Your task: Apart from the pictures, every record here must be copied word for word.

Itemized modification records:
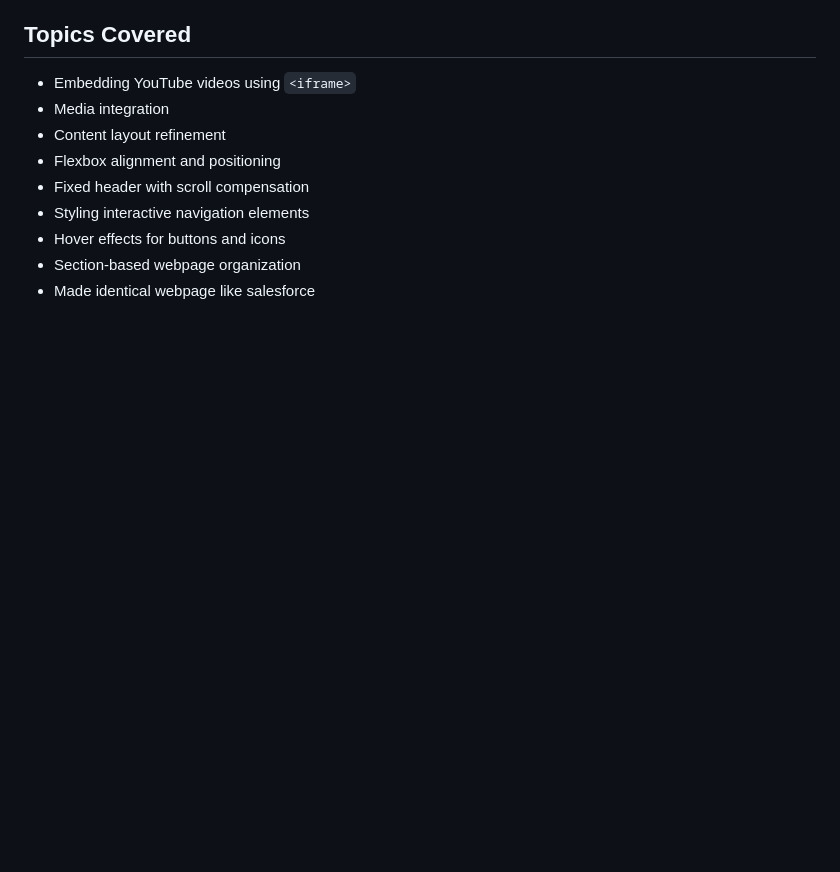
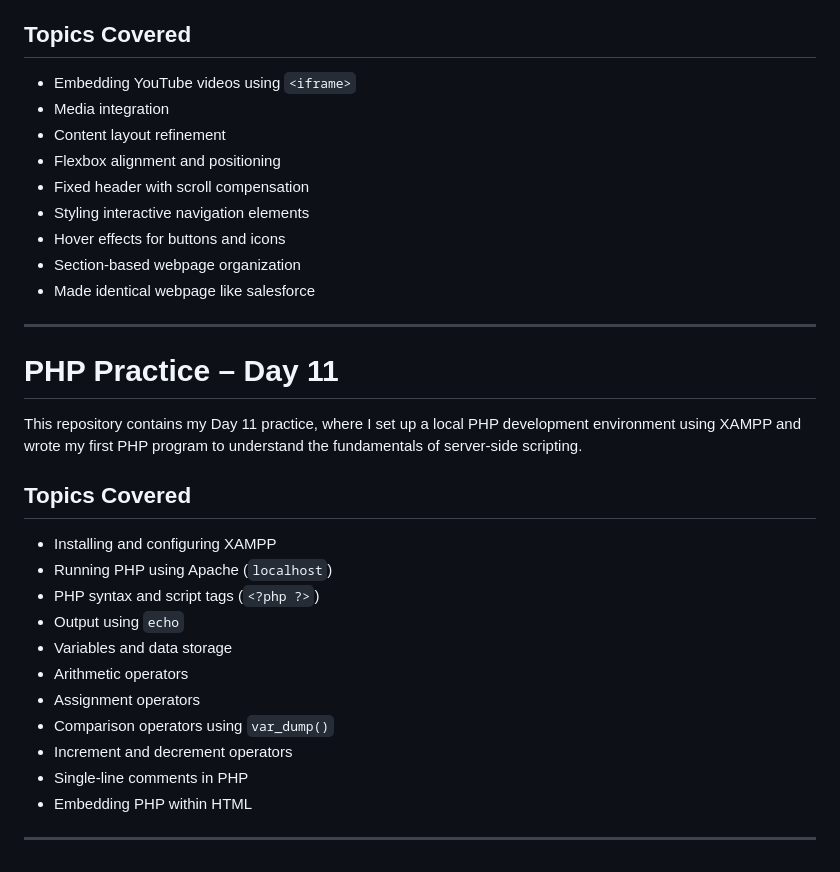
Before and after one commit to Vedang9325/Internship, a Markdown page: README.md, the part around the change. Rendered like a GitHub page; blank space fills up the shorter version.

```diff
--- a/README.md
+++ b/README.md
@@ -176,3 +176,25 @@ This repository contains my Day 10 practice, where I improved the Salesforce lan
 * Hover effects for buttons and icons
 * Section-based webpage organization
 * Made identical webpage like salesforce
+
+---
+
+# PHP Practice – Day 11
+
+This repository contains my Day 11 practice, where I set up a local PHP development environment using XAMPP and wrote my first PHP program to understand the fundamentals of server-side scripting.
+
+## Topics Covered
+
+* Installing and configuring XAMPP
+* Running PHP using Apache (`localhost`)
+* PHP syntax and script tags (`<?php ?>`)
+* Output using `echo`
+* Variables and data storage
+* Arithmetic operators
+* Assignment operators
+* Comparison operators using `var_dump()`
+* Increment and decrement operators
+* Single-line comments in PHP
+* Embedding PHP within HTML
+
+---
```
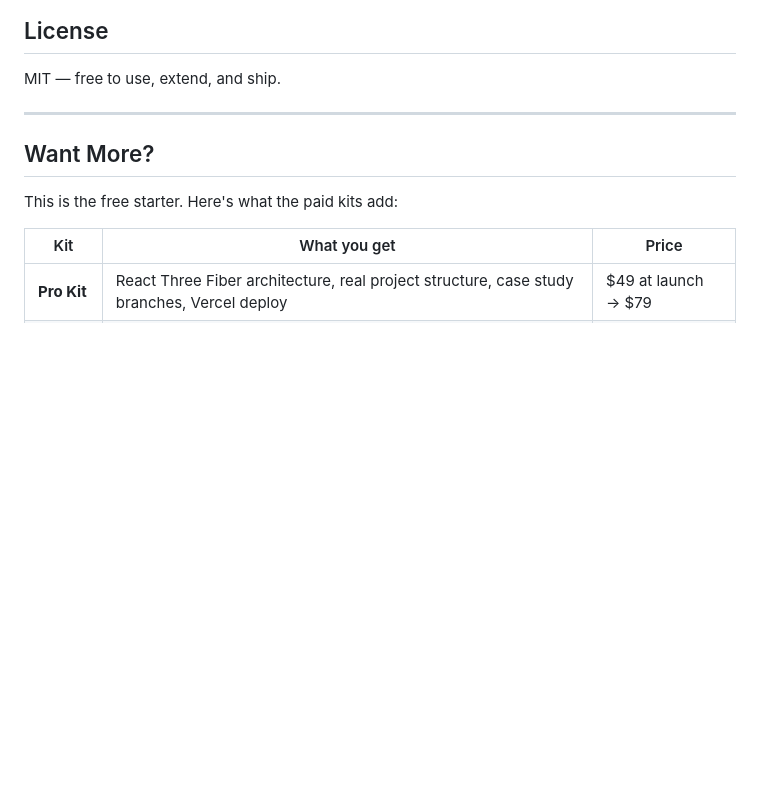
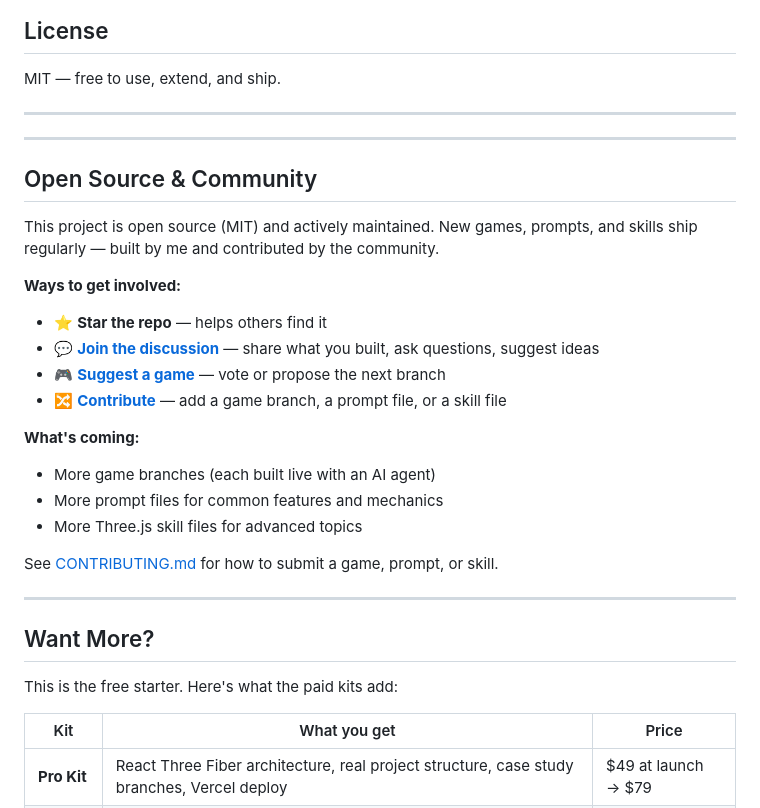
Before and after one commit to heagandev/threejs-agent-starter, a Markdown page: README.md, the part around the change. GitHub-like rendering; blank space fills up the shorter version.

Commit message:
chore: add community section to README and CONTRIBUTING.md

```diff
--- a/README.md
+++ b/README.md
@@ -120,6 +120,28 @@ MIT — free to use, extend, and ship.
 
 ---
 
+---
+
+## Open Source & Community
+
+This project is open source (MIT) and actively maintained. New games, prompts, and skills ship regularly — built by me and contributed by the community.
+
+**Ways to get involved:**
+
+- ⭐ **Star the repo** — helps others find it
+- 💬 **[Join the discussion](https://github.com/heagandev/threejs-agent-starter/discussions)** — share what you built, ask questions, suggest ideas
+- 🎮 **[Suggest a game](https://github.com/heagandev/threejs-agent-starter/issues/new?template=suggest-a-game.md)** — vote or propose the next branch
+- 🔀 **[Contribute](CONTRIBUTING.md)** — add a game branch, a prompt file, or a skill file
+
+**What's coming:**
+- More game branches (each built live with an AI agent)
+- More prompt files for common features and mechanics
+- More Three.js skill files for advanced topics
+
+See [CONTRIBUTING.md](CONTRIBUTING.md) for how to submit a game, prompt, or skill.
+
+---
+
 ## Want More?
 
 This is the free starter. Here's what the paid kits add:
```
Also changed, not shown: CONTRIBUTING.md (added, +86 -0 lines).
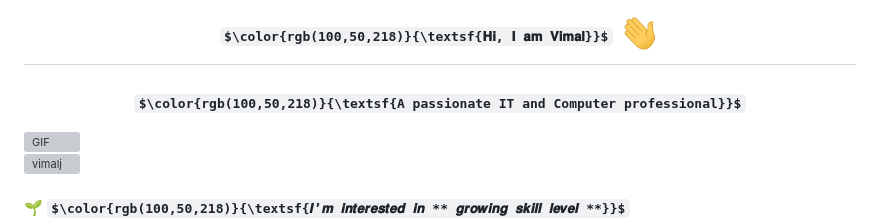
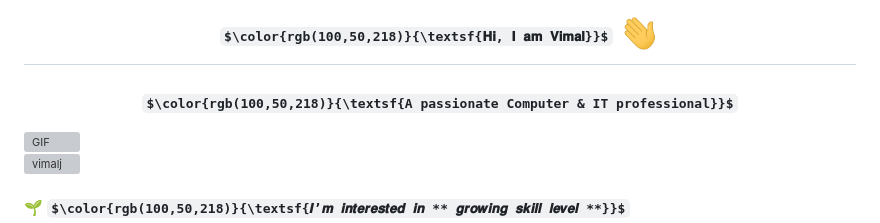
Before and after one commit to vimalj/vimal, a Markdown page: README.md, the part around the change. Rendered like a GitHub page; some formulas as TeX source; grey boxes are pictures that could not be loaded.

```diff
--- a/README.md
+++ b/README.md
@@ -7,7 +7,7 @@ $\color{rgb(100,50,218)}{\textsf{𝐇𝐞𝐥𝐥𝐨 𝐖𝐨𝐫𝐥𝐝!}}$
 </marquee>
 
 <h1 align="center">  $\color{rgb(100,50,218)}{\textsf{𝐇𝐢, 𝐈 𝐚𝐦 𝐕𝐢𝐦𝐚𝐥}}$ <img src="GIF/Hi.gif" width="40" />  </h1>
-<h3 align="center"><I></I> $\color{rgb(100,50,218)}{\textsf{A passionate IT and Computer professional}}$ </I></h3>
+<h3 align="center"><I></I> $\color{rgb(100,50,218)}{\textsf{A passionate Computer & IT professional}}$ </I></h3>
 
 <img align="right" height="300" width="400" alt="GIF" src="https://raw.githubusercontent.com/vimalj/vimalj/master/GIF/mygif.gif">
 
```
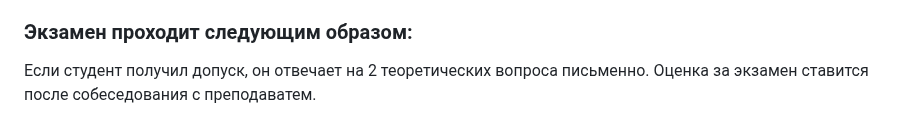
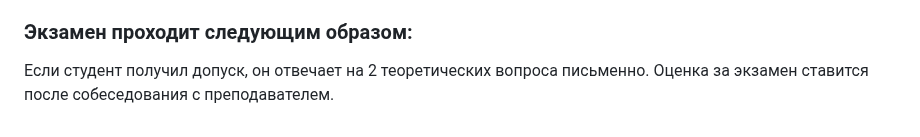
Before and after one commit to ZebraHead22/Informatics, a Markdown page: README.md, the part around the change. Rendered like a GitHub page.

Commit message:
some mist edited

```diff
--- a/README.md
+++ b/README.md
@@ -257,4 +257,4 @@ git clone [тут наш адрес]
 
 ### Экзамен проходит следующим образом:
 
-Если студент получил допуск, он отвечает на 2 теоретических вопроса письменно. Оценка за экзамен ставится после собеседования с преподаватем.
+Если студент получил допуск, он отвечает на 2 теоретических вопроса письменно. Оценка за экзамен ставится после собеседования с преподавателем.
```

Answer to the problem:
Before and after one commit to Vedang9325/Internship, a Markdown page: README.md, the part around the change. Rendered like a GitHub page; blank space fills up the shorter version.

```diff
--- a/README.md
+++ b/README.md
@@ -176,3 +176,25 @@ This repository contains my Day 10 practice, where I improved the Salesforce lan
 * Hover effects for buttons and icons
 * Section-based webpage organization
 * Made identical webpage like salesforce
+
+---
+
+# PHP Practice – Day 11
+
+This repository contains my Day 11 practice, where I set up a local PHP development environment using XAMPP and wrote my first PHP program to understand the fundamentals of server-side scripting.
+
+## Topics Covered
+
+* Installing and configuring XAMPP
+* Running PHP using Apache (`localhost`)
+* PHP syntax and script tags (`<?php ?>`)
+* Output using `echo`
+* Variables and data storage
+* Arithmetic operators
+* Assignment operators
+* Comparison operators using `var_dump()`
+* Increment and decrement operators
+* Single-line comments in PHP
+* Embedding PHP within HTML
+
+---
```
Before and after one commit to heagandev/threejs-agent-starter, a Markdown page: README.md, the part around the change. GitHub-like rendering; blank space fills up the shorter version.

Commit message:
chore: add community section to README and CONTRIBUTING.md

```diff
--- a/README.md
+++ b/README.md
@@ -120,6 +120,28 @@ MIT — free to use, extend, and ship.
 
 ---
 
+---
+
+## Open Source & Community
+
+This project is open source (MIT) and actively maintained. New games, prompts, and skills ship regularly — built by me and contributed by the community.
+
+**Ways to get involved:**
+
+- ⭐ **Star the repo** — helps others find it
+- 💬 **[Join the discussion](https://github.com/heagandev/threejs-agent-starter/discussions)** — share what you built, ask questions, suggest ideas
+- 🎮 **[Suggest a game](https://github.com/heagandev/threejs-agent-starter/issues/new?template=suggest-a-game.md)** — vote or propose the next branch
+- 🔀 **[Contribute](CONTRIBUTING.md)** — add a game branch, a prompt file, or a skill file
+
+**What's coming:**
+- More game branches (each built live with an AI agent)
+- More prompt files for common features and mechanics
+- More Three.js skill files for advanced topics
+
+See [CONTRIBUTING.md](CONTRIBUTING.md) for how to submit a game, prompt, or skill.
+
+---
+
 ## Want More?
 
 This is the free starter. Here's what the paid kits add:
```
Also changed, not shown: CONTRIBUTING.md (added, +86 -0 lines).
Before and after one commit to vimalj/vimal, a Markdown page: README.md, the part around the change. Rendered like a GitHub page; some formulas as TeX source; grey boxes are pictures that could not be loaded.

```diff
--- a/README.md
+++ b/README.md
@@ -7,7 +7,7 @@ $\color{rgb(100,50,218)}{\textsf{𝐇𝐞𝐥𝐥𝐨 𝐖𝐨𝐫𝐥𝐝!}}$
 </marquee>
 
 <h1 align="center">  $\color{rgb(100,50,218)}{\textsf{𝐇𝐢, 𝐈 𝐚𝐦 𝐕𝐢𝐦𝐚𝐥}}$ <img src="GIF/Hi.gif" width="40" />  </h1>
-<h3 align="center"><I></I> $\color{rgb(100,50,218)}{\textsf{A passionate IT and Computer professional}}$ </I></h3>
+<h3 align="center"><I></I> $\color{rgb(100,50,218)}{\textsf{A passionate Computer & IT professional}}$ </I></h3>
 
 <img align="right" height="300" width="400" alt="GIF" src="https://raw.githubusercontent.com/vimalj/vimalj/master/GIF/mygif.gif">
 
```
Before and after one commit to ZebraHead22/Informatics, a Markdown page: README.md, the part around the change. Rendered like a GitHub page.

Commit message:
some mist edited

```diff
--- a/README.md
+++ b/README.md
@@ -257,4 +257,4 @@ git clone [тут наш адрес]
 
 ### Экзамен проходит следующим образом:
 
-Если студент получил допуск, он отвечает на 2 теоретических вопроса письменно. Оценка за экзамен ставится после собеседования с преподаватем.
+Если студент получил допуск, он отвечает на 2 теоретических вопроса письменно. Оценка за экзамен ставится после собеседования с преподавателем.
```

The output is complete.